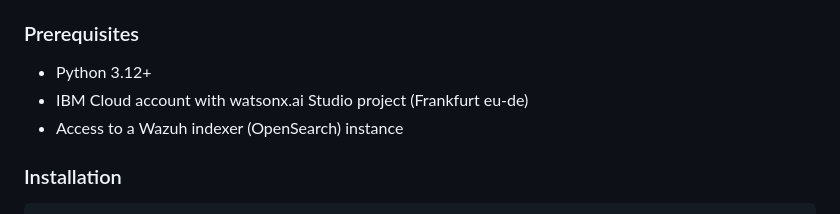
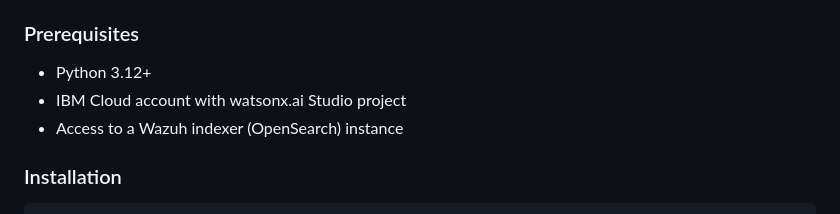
Before and after one commit to hydracoc/Wazuh-Investigation-Assitant, a Markdown page: README.md, the part around the change. Drawn GitHub-style.

Commit message:
Update prerequisites

```diff
--- a/README.md
+++ b/README.md
@@ -169,7 +169,7 @@ A custom Python monitor (`k8s-monitor.py`) runs every 2 minutes inside the Wazuh
 
 ### Prerequisites
 - Python 3.12+
-- IBM Cloud account with watsonx.ai Studio project (Frankfurt eu-de)
+- IBM Cloud account with watsonx.ai Studio project
 - Access to a Wazuh indexer (OpenSearch) instance
 
 ### Installation
```
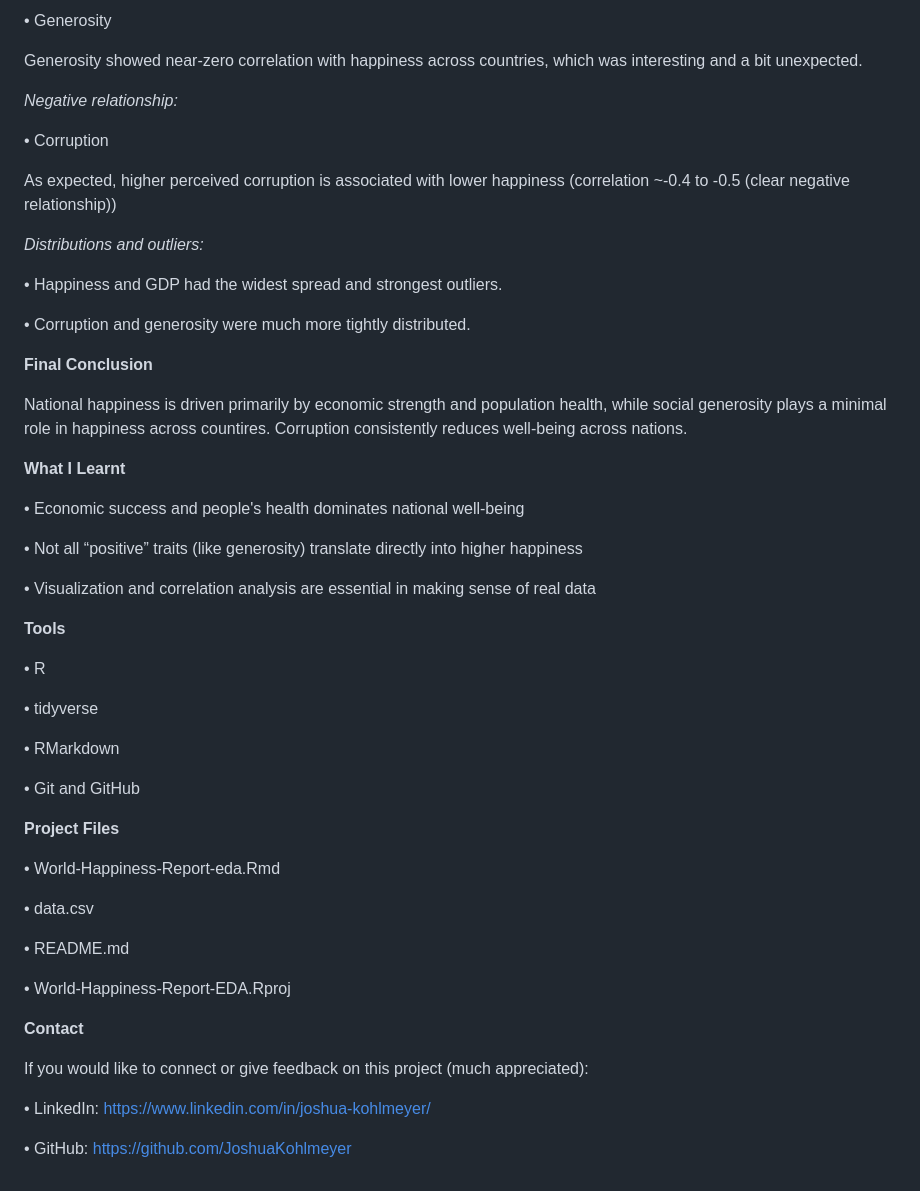
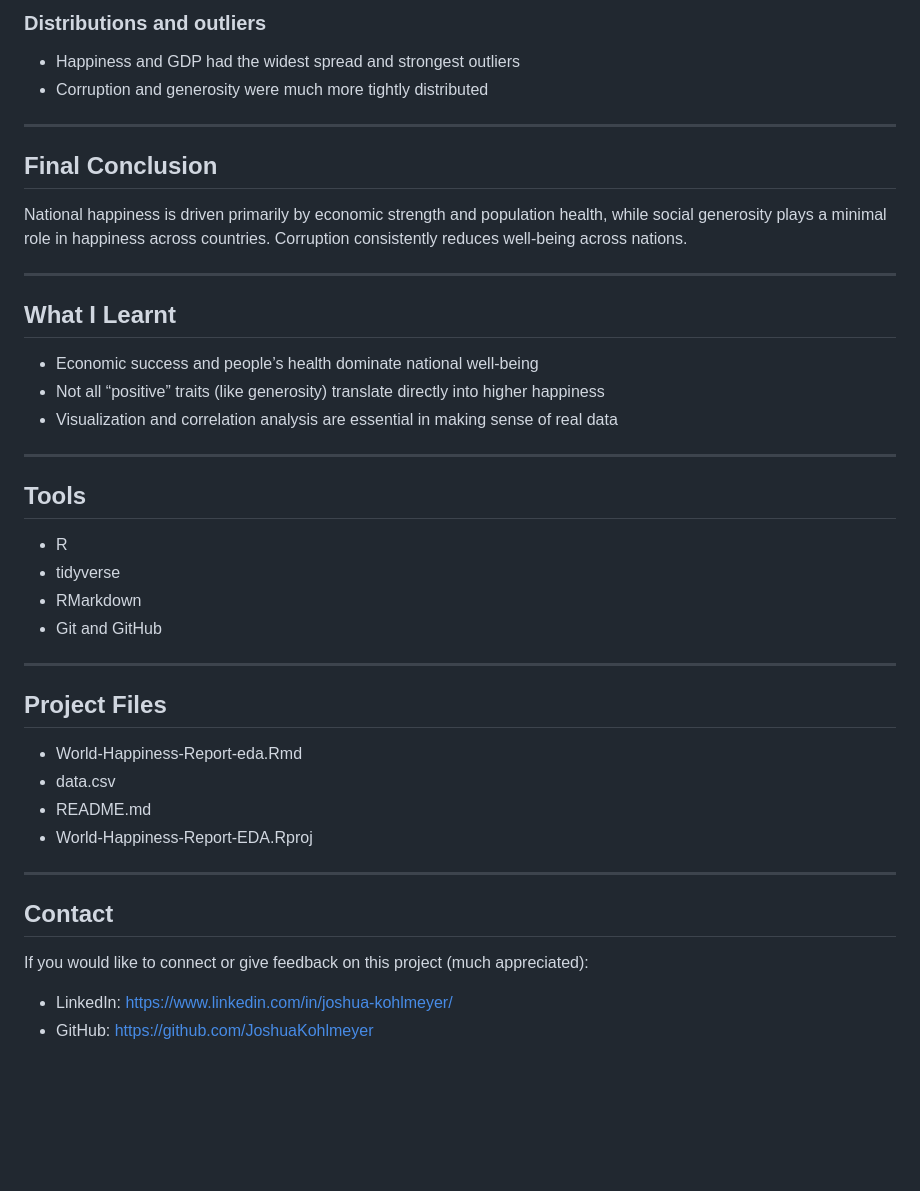
Before and after one commit to JoshuaKohlmeyer/World-Happiness-Report-EDA, a Markdown page: README.md, the part around one of its changes. Drawn GitHub-style; blank space fills up the shorter version.

```diff
--- a/README.md
+++ b/README.md
@@ -68,61 +76,45 @@ Both variables showed very strong positive correlations (~ 0.75-0.85) with happi
 
-• Generosity
+### Distributions and outliers
+- Happiness and GDP had the widest spread and strongest outliers
+- Corruption and generosity were much more tightly distributed
 
-Generosity showed near-zero correlation with happiness across countries, which was interesting and a bit unexpected.
+---
 
-*Negative relationship:*
+## Final Conclusion
 
-• Corruption
+National happiness is driven primarily by economic strength and population health, while social generosity plays a minimal role in happiness across countries. Corruption consistently reduces well-being across nations.
 
-As expected, higher perceived corruption is associated with lower happiness (correlation ~-0.4 to -0.5 (clear negative relationship))
+---
 
-*Distributions and outliers:*
+## What I Learnt
 
-• Happiness and GDP had the widest spread and strongest outliers.
+- Economic success and people’s health dominate national well-being
+- Not all “positive” traits (like generosity) translate directly into higher happiness
+- Visualization and correlation analysis are essential in making sense of real data
 
-• Corruption and generosity were much more tightly distributed.
+---
 
+## Tools
 
-**Final Conclusion**
+- R
+- tidyverse
+- RMarkdown
+- Git and GitHub
 
-National happiness is driven primarily by economic strength and population health, while social generosity plays a minimal role in happiness across countires. Corruption consistently reduces well-being across nations.
+---
 
+## Project Files
 
-**What I Learnt**
+- World-Happiness-Report-eda.Rmd
+- data.csv
+- README.md
+- World-Happiness-Report-EDA.Rproj
 
-• Economic success and people's health dominates national well-being
+---
 
-• Not all “positive” traits (like generosity) translate directly into higher happiness
-
-• Visualization and correlation analysis are essential in making sense of real data
-
-
-**Tools**
-
-• R
-
-• tidyverse
-
-• RMarkdown
-
-• Git and GitHub
-
-
-**Project Files**
-
-• World-Happiness-Report-eda.Rmd
-
-• data.csv
-
-• README.md
-
-• World-Happiness-Report-EDA.Rproj
-
-
-**Contact**
+## Contact
 
 If you would like to connect or give feedback on this project (much appreciated):
 
-• LinkedIn: https://www.linkedin.com/in/joshua-kohlmeyer/
-
-• GitHub: https://github.com/JoshuaKohlmeyer
+- LinkedIn: https://www.linkedin.com/in/joshua-kohlmeyer/
+- GitHub: https://github.com/JoshuaKohlmeyer
```
Also changed, not shown: other parts of README.md (+42 -34 lines).
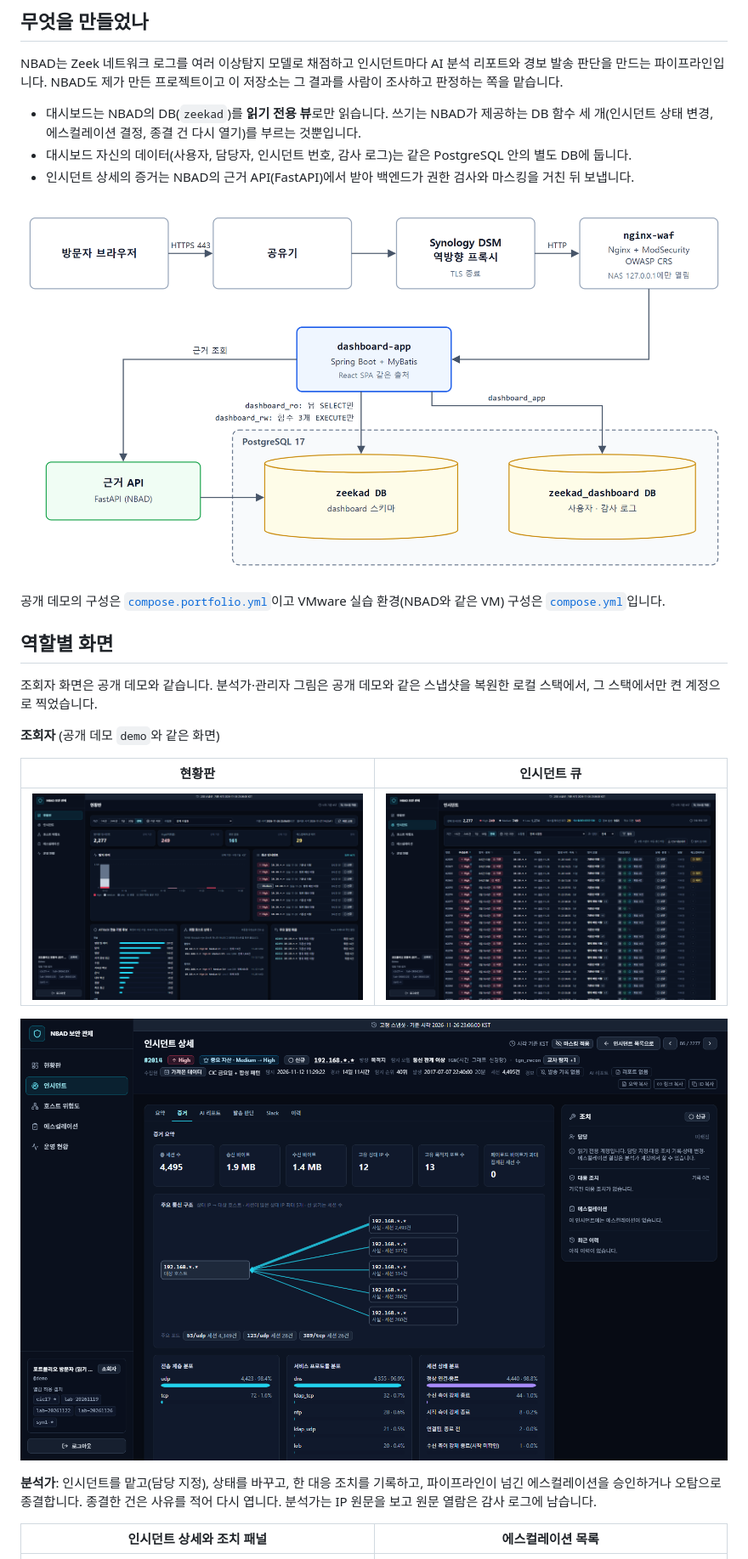
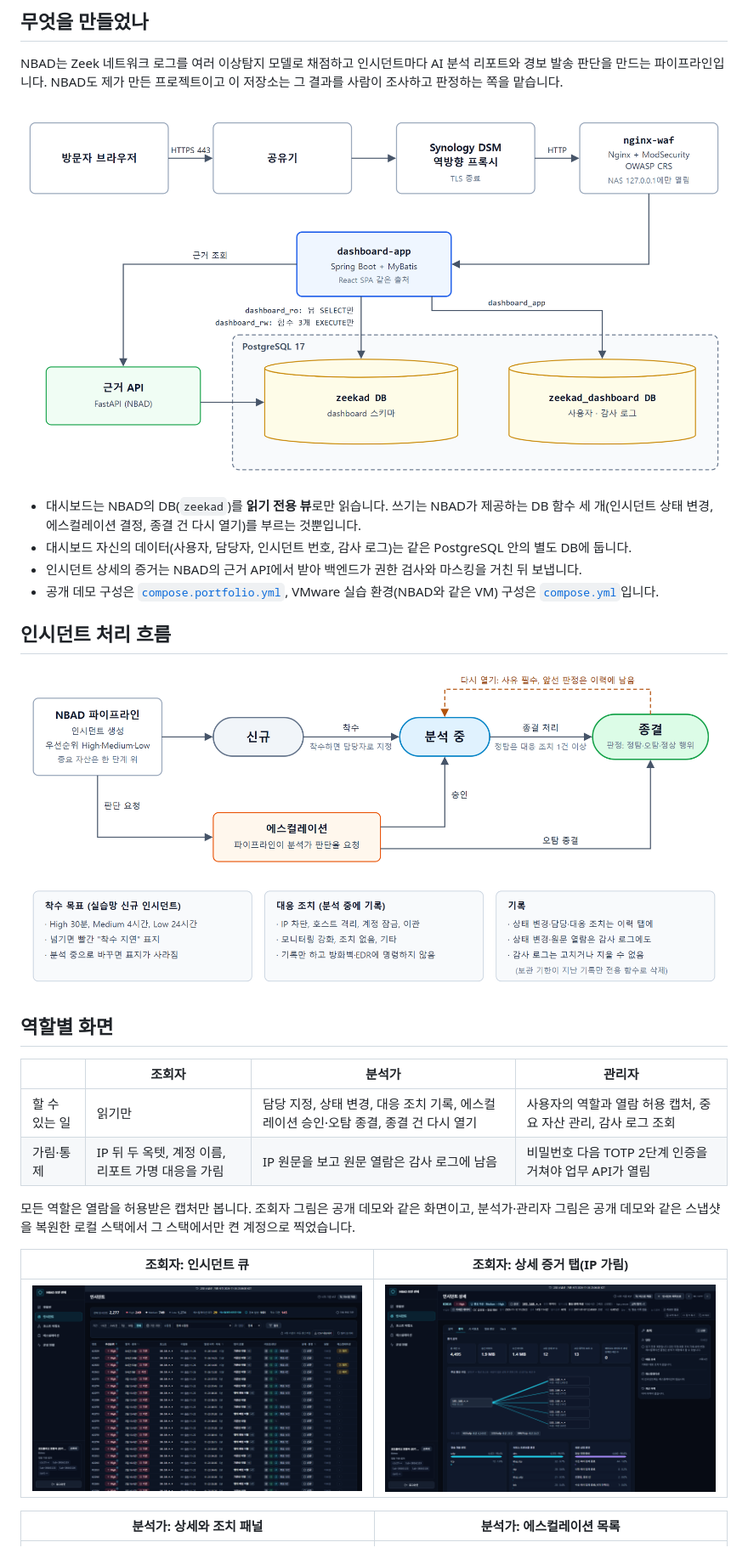
Before and after one commit to prosild/nbad-dashboard, a Markdown page: README.md, the part around one of its changes. Shown at 85% size. GitHub-like rendering; pictures changed too: docs/images/incident-flow.png (added).

```diff
--- a/README.md
+++ b/README.md
@@ -52,29 +70,31 @@
 
 NBAD는 Zeek 네트워크 로그를 여러 이상탐지 모델로 채점하고 인시던트마다 AI 분석 리포트와 경보 발송 판단을 만드는 파이프라인입니다. NBAD도 제가 만든 프로젝트이고 이 저장소는 그 결과를 사람이 조사하고 판정하는 쪽을 맡습니다.
 
+![공개 데모 구성도: 방문자 브라우저 → 공유기 → Synology DSM 역방향 프록시(TLS 종료) → nginx-waf → dashboard-app. dashboard-app은 근거 API(FastAPI)에서 근거를 받고, zeekad DB는 dashboard_ro(뷰 SELECT만)·dashboard_rw(함수 3개 EXECUTE만)로, zeekad_dashboard DB는 dashboard_app으로 접속한다. 근거 API도 zeekad DB를 읽는다](docs/images/architecture.png)
+
 - 대시보드는 NBAD의 DB(`zeekad`)를 **읽기 전용 뷰**로만 읽습니다. 쓰기는 NBAD가 제공하는 DB 함수 세 개(인시던트 상태 변경, 에스컬레이션 결정, 종결 건 다시 열기)를 부르는 것뿐입니다.
 - 대시보드 자신의 데이터(사용자, 담당자, 인시던트 번호, 감사 로그)는 같은 PostgreSQL 안의 별도 DB에 둡니다.
-- 인시던트 상세의 증거는 NBAD의 근거 API(FastAPI)에서 받아 백엔드가 권한 검사와 마스킹을 거친 뒤 보냅니다.
+- 인시던트 상세의 증거는 NBAD의 근거 API에서 받아 백엔드가 권한 검사와 마스킹을 거친 뒤 보냅니다.
+- 공개 데모 구성은 [`compose.portfolio.yml`](compose.portfolio.yml), VMware 실습 환경(NBAD와 같은 VM) 구성은 [`compose.yml`](compose.yml)입니다.
 
-![공개 데모 구성도: 방문자 브라우저 → 공유기 → Synology DSM 역방향 프록시(TLS 종료) → nginx-waf → dashboard-app. dashboard-app은 근거 API(FastAPI)에서 근거를 받고, zeekad DB는 dashboard_ro(뷰 SELECT만)·dashboard_rw(함수 3개 EXECUTE만)로, zeekad_dashboard DB는 dashboard_app으로 접속한다. 근거 API도 zeekad DB를 읽는다](docs/images/architecture.png)
+## 인시던트 처리 흐름
 
-공개 데모의 구성은 [`compose.portfolio.yml`](compose.portfolio.yml)이고 VMware 실습 환경(NBAD와 같은 VM) 구성은 [`compose.yml`](compose.yml)입니다.
+![인시던트 처리 흐름: NBAD 파이프라인이 만든 인시던트는 신규 → 분석 중(착수하면 담당자로 지정) → 종결(판정 정탐·오탐·정상 행위, 정탐은 대응 조치 1건 이상)으로 간다. 종결 건은 사유를 적어 분석 중으로 다시 연다. 파이프라인이 넘긴 에스컬레이션은 승인하면 분석 중, 오탐 종결하면 종결이 된다. 실습망 신규 인시던트의 착수 목표는 High 30분, Medium 4시간, Low 24시간이다. 대응 조치는 기록만 하고 방화벽·EDR에 명령하지 않는다. 상태 변경·담당·대응 조치는 이력 탭에, 상태 변경·원문 열람은 감사 로그에도 남는다](docs/images/incident-flow.png)
 
 ## 역할별 화면
 
-조회자 화면은 공개 데모와 같습니다. 분석가·관리자 그림은 공개 데모와 같은 스냅샷을 복원한 로컬 스택에서, 그 스택에서만 켠 계정으로 찍었습니다.
+| | 조회자 | 분석가 | 관리자 |
+|---|---|---|---|
+| 할 수 있는 일 | 읽기만 | 담당 지정, 상태 변경, 대응 조치 기록, 에스컬레이션 승인·오탐 종결, 종결 건 다시 열기 | 사용자의 역할과 열람 허용 캡처, 중요 자산 관리, 감사 로그 조회 |
+| 가림·통제 | IP 뒤 두 옥텟, 계정 이름, 리포트 가명 대응을 가림 | IP 원문을 보고 원문 열람은 감사 로그에 남음 | 비밀번호 다음 TOTP 2단계 인증을 거쳐야 업무 API가 열림 |
 
-**조회자** (공개 데모 `demo`와 같은 화면)
+모든 역할은 열람을 허용받은 캡처만 봅니다. 조회자 그림은 공개 데모와 같은 화면이고, 분석가·관리자 그림은 공개 데모와 같은 스냅샷을 복원한 로컬 스택에서 그 스택에서만 켠 계정으로 찍었습니다.
 
-| 현황판 | 인시던트 큐 |
+| 조회자: 인시던트 큐 | 조회자: 상세 증거 탭(IP 가림) |
 |---|---|
-| ![조회자 현황판](docs/images/01-viewer-dashboard.png) | ![조회자 인시던트 큐](docs/images/02-viewer-queue.png) |
+| ![조회자 인시던트 큐](docs/images/02-viewer-queue.png) | ![조회자 인시던트 상세 증거 탭: IP가 가려져 있다](docs/images/03-viewer-detail-evidence.png) |
 
-![조회자 인시던트 상세 증거 탭: IP가 가려져 있다](docs/images/03-viewer-detail-evidence.png)
-
-**분석가**: 인시던트를 맡고(담당 지정), 상태를 바꾸고, 한 대응 조치를 기록하고, 파이프라인이 넘긴 에스컬레이션을 승인하거나 오탐으로 종결합니다. 종결한 건은 사유를 적어 다시 엽니다. 분석가는 IP 원문을 보고 원문 열람은 감사 로그에 남습니다.
-
-| 인시던트 상세와 조치 패널 | 에스컬레이션 목록 |
+| 분석가: 상세와 조치 패널 | 분석가: 에스컬레이션 목록 |
 |---|---|
 | ![분석가 인시던트 상세 조치 패널](docs/images/04-analyst-detail-actions.png) | ![분석가 에스컬레이션 목록](docs/images/05-analyst-escalations.png) |
 
```
Also changed, not shown: other parts of README.md (+75 -53 lines), docs/images/security-layers.png (added), docs/images/verification.png (added), 3 other files.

=-=-=-=-=

YOUR INSTRUCTIONS.
Lines in the data that include the word "GitHub" should all be copied.

COMPLETED TASK.
Before and after one commit to hydracoc/Wazuh-Investigation-Assitant, a Markdown page: README.md, the part around the change. Drawn GitHub-style.
Before and after one commit to JoshuaKohlmeyer/World-Happiness-Report-EDA, a Markdown page: README.md, the part around one of its changes. Drawn GitHub-style; blank space fills up the shorter version.
+- Git and GitHub
-• Git and GitHub
-• GitHub: https://github.com/JoshuaKohlmeyer
+- GitHub: https://github.com/JoshuaKohlmeyer
Before and after one commit to prosild/nbad-dashboard, a Markdown page: README.md, the part around one of its changes. Shown at 85% size. GitHub-like rendering; pictures changed too: docs/images/incident-flow.png (added).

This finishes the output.